Wednesday, June 10, 2015: Saul Bellow was a self-taught writer, whose prose remade American fiction in his own image and created many literary “sons” who were influenced by him. Now Bellow’s oldest biological son has written a memoir titled, Saul Bellow’s Heart, which seeks to enlighten the world about his father’s inner life. Bob talks with Greg Bellow about family stories, literary legacies and the man he loved and still misses today. Saul Bellow was born on June 10, 1915 – 100 years ago today.

Thursday, June 11, 2015: Bob talks with Emily Bingham about her brand new book. It’s a biography of her great aunt Henrietta who lived life to the fullest during the Jazz Age.  She was both intoxicating and often intoxicated as she tore through love affairs with men and women of the 1920s. Then, Bob speaks with actor Gene Wilder about his novel, My French Whore: A Love Story set in Europe in 1918.   They also discuss Wilder’s film career, collaborations with Mel Brooks and Richard Pryor, and the final illness of Gilda Radner, who was married to Wilder when she died of cancer in 1989.
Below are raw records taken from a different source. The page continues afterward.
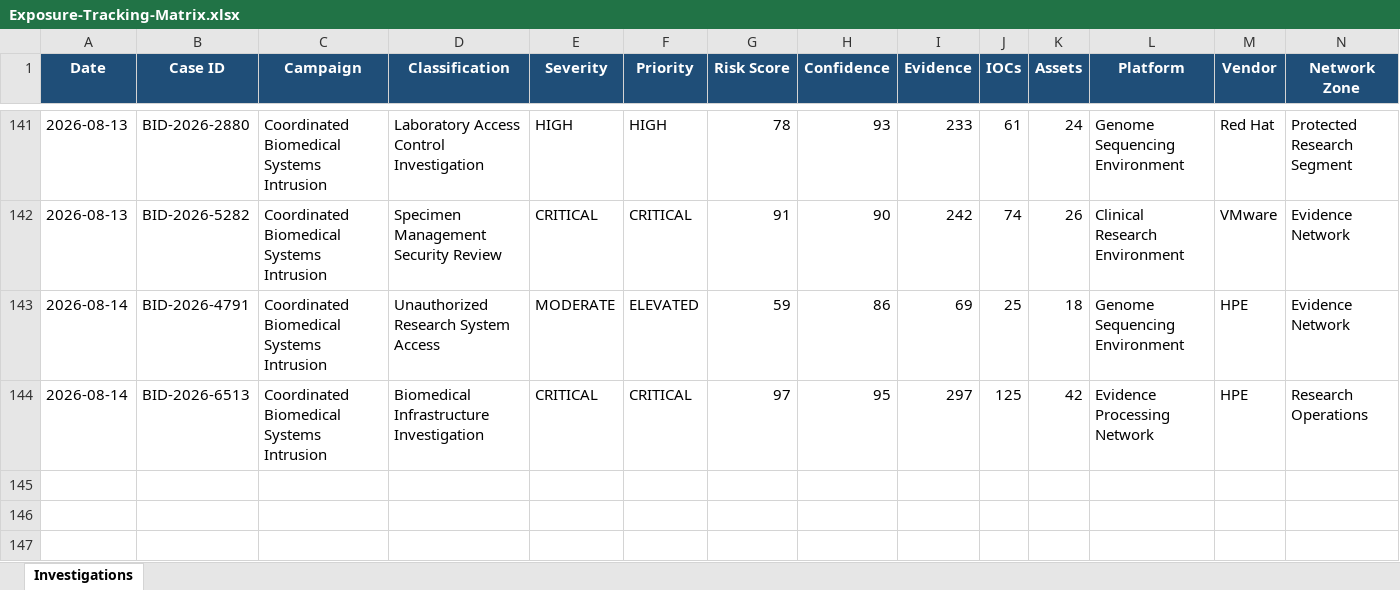
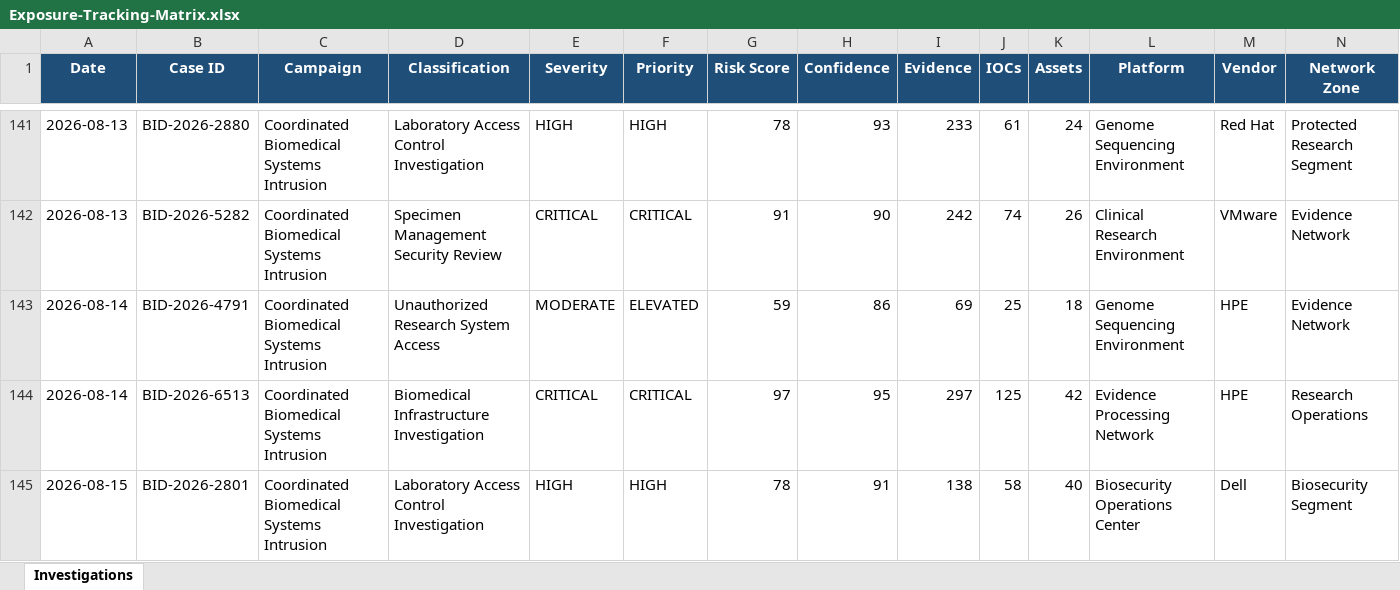
Before and after one commit to DRA3V50/BioDefense-Intelligence-Division, an Excel workbook: workbooks/Exposure-Tracking-Matrix.xlsx, sheet Investigations, drawn as a sheet; only a part is shown, gaps mark what is left out; values as stored, in another font and other column widths than the file's, no borders; rows hold the shown columns only; the diff names each change by its address in the sheet, - before the commit and + after, or states it on an @@ line.

```diff
--- a/workbooks/Exposure-Tracking-Matrix.xlsx (sheet Investigations)
+++ b/workbooks/Exposure-Tracking-Matrix.xlsx (sheet Investigations)
+row 145: 2026-08-15 | BID-2026-2801 | Coordinated Biomedical Systems Intrusion | Laboratory Access Control Investigation | HIGH | HIGH | 78 | 91 | 138 | 58 | 40 | Biosecurity Operations Center | Dell | Biosecurity Segment
```
Also changed, not shown: 39 other files.
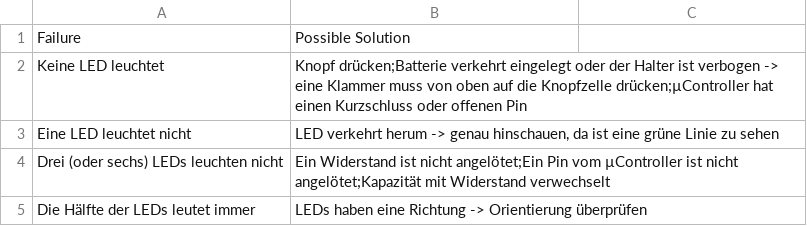
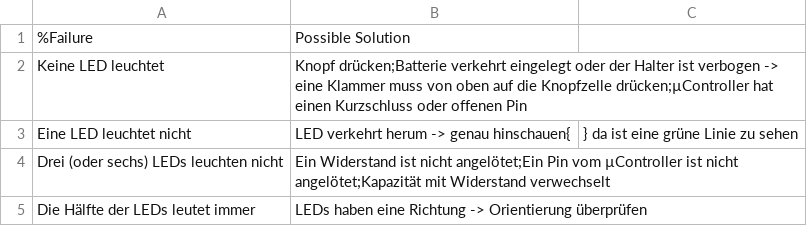
Before and after one commit to Binary-Kitchen/SolderingTutorial, a CSV file: misc/common-failure-smd_de.csv, drawn as a sheet.

```diff
--- a/misc/common-failure-smd_de.csv
+++ b/misc/common-failure-smd_de.csv
@@ -1,4 +1,4 @@
-Failure,Possible Solution
+%Failure,Possible Solution
 Keine LED leuchtet,Knopf drücken;Batterie verkehrt eingelegt oder der Halter ist verbogen -> eine Klammer muss von oben auf die Knopfzelle drücken;µController hat einen Kurzschluss oder offenen Pin
-Eine LED leuchtet nicht,"LED verkehrt herum -> genau hinschauen, da ist eine grüne Linie zu sehen"
+Eine LED leuchtet nicht,LED verkehrt herum -> genau hinschauen{,} da ist eine grüne Linie zu sehen
 Drei (oder sechs) LEDs leuchten nicht,Ein Widerstand ist nicht angelötet;Ein Pin vom µController ist nicht angelötet;Kapazität mit Widerstand verwechselt
```
Also changed, not shown: misc/common-failure-dip_de.csv, 3 other files.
Friday, June 12, 2015: As the daughter of the chief curator of painting and sculpture at the Museum of Modern Art during the 1960s and ‘70s, Gabrielle Selz grew up surrounded by the most famous artists of the day.  Now a writer, Selz looks back on the art and artists of her childhood in her memoir titled Unstill Life: A Daughter’s Memoir of Art and Love in the Age of Abstraction. Then, Bob talks with artists Christo and Jeanne-Claude about their exhibit Christo and Jeanne-Claude: Over the River, a Work in Progress. The exhibition of more than 150 photographs, collages, drawings, and maps, chronicled the artists’ process as they assembled and suspended massive panels of silvery fabric over the Arkansas River in Colorado. The exhibition traced the development of this ambitious project for over a decade. Both artists were born 80 years ago - June 13th in 1935. Christo’s partner Jeanne-Claude died in 2009.